Have you ever thought of applying for a job that you didn’t feel qualified for? What did you do? Did you talk yourself out of it? If you are anything like me, you may suffer from Imposter Syndrome. It’s so easy to just walk away from new positions when you don’t think you’re qualified. If you’re transitioning from teaching, you may not feel fully qualified for new positions but that’s NOT TRUE. Here’s my helpful guide to help you determine whether or not you should apply for that Dream Job.

Unqualified vs. Under Qualified

First, you should know the difference between being unqualified and under qualified.

Unqualified means that you have NO experience that the position is asking for. Example: A job training animals to act for movies would be SO FUN! I should apply even though I have no experience working with animals or in the movie industry. If you are unqualified, don’t apply. If it seems like a dream job then you should start exploring the skills required to get some experience. Check out my blog about learning new skills when transitioning from the classroom.

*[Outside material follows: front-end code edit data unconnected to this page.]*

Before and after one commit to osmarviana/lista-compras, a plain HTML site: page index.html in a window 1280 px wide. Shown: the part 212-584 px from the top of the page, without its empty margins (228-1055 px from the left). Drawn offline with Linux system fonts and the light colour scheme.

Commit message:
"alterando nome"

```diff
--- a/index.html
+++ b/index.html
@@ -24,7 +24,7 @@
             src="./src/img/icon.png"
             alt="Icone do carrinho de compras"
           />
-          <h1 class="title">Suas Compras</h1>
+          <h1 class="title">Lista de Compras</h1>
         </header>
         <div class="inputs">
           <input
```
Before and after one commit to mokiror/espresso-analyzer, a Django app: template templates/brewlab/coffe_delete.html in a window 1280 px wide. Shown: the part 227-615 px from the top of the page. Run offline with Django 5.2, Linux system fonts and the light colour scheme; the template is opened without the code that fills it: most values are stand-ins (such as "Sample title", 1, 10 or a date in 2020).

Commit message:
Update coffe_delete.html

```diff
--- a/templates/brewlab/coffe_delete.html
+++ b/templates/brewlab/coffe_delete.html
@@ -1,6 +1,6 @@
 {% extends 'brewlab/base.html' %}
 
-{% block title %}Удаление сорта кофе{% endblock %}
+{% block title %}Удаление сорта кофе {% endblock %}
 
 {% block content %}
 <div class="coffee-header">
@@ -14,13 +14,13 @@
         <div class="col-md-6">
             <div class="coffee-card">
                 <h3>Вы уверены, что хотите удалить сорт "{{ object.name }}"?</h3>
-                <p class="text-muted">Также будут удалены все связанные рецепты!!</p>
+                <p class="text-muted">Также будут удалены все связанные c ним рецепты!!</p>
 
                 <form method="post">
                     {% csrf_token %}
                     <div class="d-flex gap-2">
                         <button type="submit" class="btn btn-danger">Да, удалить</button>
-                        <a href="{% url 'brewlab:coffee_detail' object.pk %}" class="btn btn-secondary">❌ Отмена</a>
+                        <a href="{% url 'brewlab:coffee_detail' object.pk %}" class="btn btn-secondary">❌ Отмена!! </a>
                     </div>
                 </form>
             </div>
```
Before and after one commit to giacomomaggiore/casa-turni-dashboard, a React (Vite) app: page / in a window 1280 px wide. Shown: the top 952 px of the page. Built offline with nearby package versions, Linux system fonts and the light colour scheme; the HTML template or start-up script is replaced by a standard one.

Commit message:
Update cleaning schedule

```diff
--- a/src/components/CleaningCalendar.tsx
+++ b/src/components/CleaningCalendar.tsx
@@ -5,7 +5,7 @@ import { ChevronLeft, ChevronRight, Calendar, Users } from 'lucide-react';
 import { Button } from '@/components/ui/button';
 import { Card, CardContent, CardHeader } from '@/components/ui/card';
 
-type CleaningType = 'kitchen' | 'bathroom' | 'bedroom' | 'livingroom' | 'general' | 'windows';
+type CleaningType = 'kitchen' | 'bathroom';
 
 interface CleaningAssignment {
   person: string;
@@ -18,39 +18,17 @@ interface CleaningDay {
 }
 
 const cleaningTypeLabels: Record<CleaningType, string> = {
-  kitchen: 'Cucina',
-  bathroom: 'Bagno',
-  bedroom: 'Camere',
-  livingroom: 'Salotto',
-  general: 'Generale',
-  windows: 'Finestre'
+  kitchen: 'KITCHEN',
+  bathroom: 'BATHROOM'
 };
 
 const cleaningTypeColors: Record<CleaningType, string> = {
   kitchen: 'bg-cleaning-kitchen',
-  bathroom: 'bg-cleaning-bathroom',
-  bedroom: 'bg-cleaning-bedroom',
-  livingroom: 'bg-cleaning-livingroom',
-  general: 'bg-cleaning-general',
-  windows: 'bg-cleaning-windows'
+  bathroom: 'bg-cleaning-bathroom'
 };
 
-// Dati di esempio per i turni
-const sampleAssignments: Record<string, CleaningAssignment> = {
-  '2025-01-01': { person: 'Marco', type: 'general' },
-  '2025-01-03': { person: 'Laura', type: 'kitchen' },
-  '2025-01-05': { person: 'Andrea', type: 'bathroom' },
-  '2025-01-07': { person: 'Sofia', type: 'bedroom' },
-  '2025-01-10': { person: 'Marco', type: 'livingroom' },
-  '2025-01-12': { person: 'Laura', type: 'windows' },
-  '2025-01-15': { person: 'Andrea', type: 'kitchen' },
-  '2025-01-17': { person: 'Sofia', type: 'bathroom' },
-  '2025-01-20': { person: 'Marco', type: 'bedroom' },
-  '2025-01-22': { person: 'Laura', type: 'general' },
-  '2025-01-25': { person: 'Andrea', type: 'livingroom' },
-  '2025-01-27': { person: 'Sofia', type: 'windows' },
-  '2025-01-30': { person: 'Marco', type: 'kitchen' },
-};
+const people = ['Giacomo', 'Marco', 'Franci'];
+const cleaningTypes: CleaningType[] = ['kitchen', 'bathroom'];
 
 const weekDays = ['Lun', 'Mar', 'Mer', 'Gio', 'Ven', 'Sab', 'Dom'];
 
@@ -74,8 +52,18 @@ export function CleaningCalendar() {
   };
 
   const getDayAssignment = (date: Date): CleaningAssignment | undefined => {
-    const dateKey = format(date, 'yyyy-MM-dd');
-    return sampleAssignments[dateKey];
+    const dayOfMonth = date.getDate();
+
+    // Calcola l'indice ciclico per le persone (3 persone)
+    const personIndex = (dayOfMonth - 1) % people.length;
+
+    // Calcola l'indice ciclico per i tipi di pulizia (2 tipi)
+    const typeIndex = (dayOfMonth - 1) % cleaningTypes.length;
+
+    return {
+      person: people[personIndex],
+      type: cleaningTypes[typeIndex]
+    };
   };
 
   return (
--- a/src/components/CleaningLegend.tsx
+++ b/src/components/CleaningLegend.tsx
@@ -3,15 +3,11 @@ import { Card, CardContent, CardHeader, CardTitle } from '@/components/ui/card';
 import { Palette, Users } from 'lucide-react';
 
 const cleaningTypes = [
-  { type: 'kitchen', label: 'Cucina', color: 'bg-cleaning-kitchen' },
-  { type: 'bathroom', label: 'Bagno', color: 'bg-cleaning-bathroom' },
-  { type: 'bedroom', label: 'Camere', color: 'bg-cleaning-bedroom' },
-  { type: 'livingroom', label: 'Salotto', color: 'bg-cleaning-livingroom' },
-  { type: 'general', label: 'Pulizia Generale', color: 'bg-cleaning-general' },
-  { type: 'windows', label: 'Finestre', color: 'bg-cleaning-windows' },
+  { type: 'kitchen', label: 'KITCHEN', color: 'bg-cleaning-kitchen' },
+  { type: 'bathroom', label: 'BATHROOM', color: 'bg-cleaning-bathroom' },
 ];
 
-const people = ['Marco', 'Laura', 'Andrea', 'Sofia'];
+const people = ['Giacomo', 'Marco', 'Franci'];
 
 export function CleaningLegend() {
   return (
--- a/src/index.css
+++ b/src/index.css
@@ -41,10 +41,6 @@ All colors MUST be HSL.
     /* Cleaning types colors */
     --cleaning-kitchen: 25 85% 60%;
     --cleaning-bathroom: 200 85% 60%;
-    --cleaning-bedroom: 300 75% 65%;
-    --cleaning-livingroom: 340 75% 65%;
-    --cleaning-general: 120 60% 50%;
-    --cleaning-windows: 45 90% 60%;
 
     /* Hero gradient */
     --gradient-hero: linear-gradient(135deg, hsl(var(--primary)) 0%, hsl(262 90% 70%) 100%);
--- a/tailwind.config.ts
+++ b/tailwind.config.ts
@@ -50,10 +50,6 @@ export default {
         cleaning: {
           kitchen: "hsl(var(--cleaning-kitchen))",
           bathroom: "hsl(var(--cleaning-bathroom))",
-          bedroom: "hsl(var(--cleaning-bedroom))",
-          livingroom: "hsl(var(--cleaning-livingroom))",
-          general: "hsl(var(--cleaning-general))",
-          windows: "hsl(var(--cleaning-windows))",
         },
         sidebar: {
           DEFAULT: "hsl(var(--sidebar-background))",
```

Underqualified means that you have some experience in the position, but not exactly what they are asking for. Example: This position is asking for 7 years experience in education or training, when I’ve only been a teacher for 3 years. If you are underqualified, YOU SHOULD STILL APPLY. If you have transferrable skills, are confident in your ability to perform, or bring anything unique to this position then you are a great candidate.

I received my last position as an Instructional Designer with less experience than was written on the application – AND I STILL NEGOTIATED A SALARY INCREASE. How did I do this? Not only did I come in with confidence that I could perform the job even without the experience necessary, but I proved to them that I would bring unique skills to their company that the other candidates did not.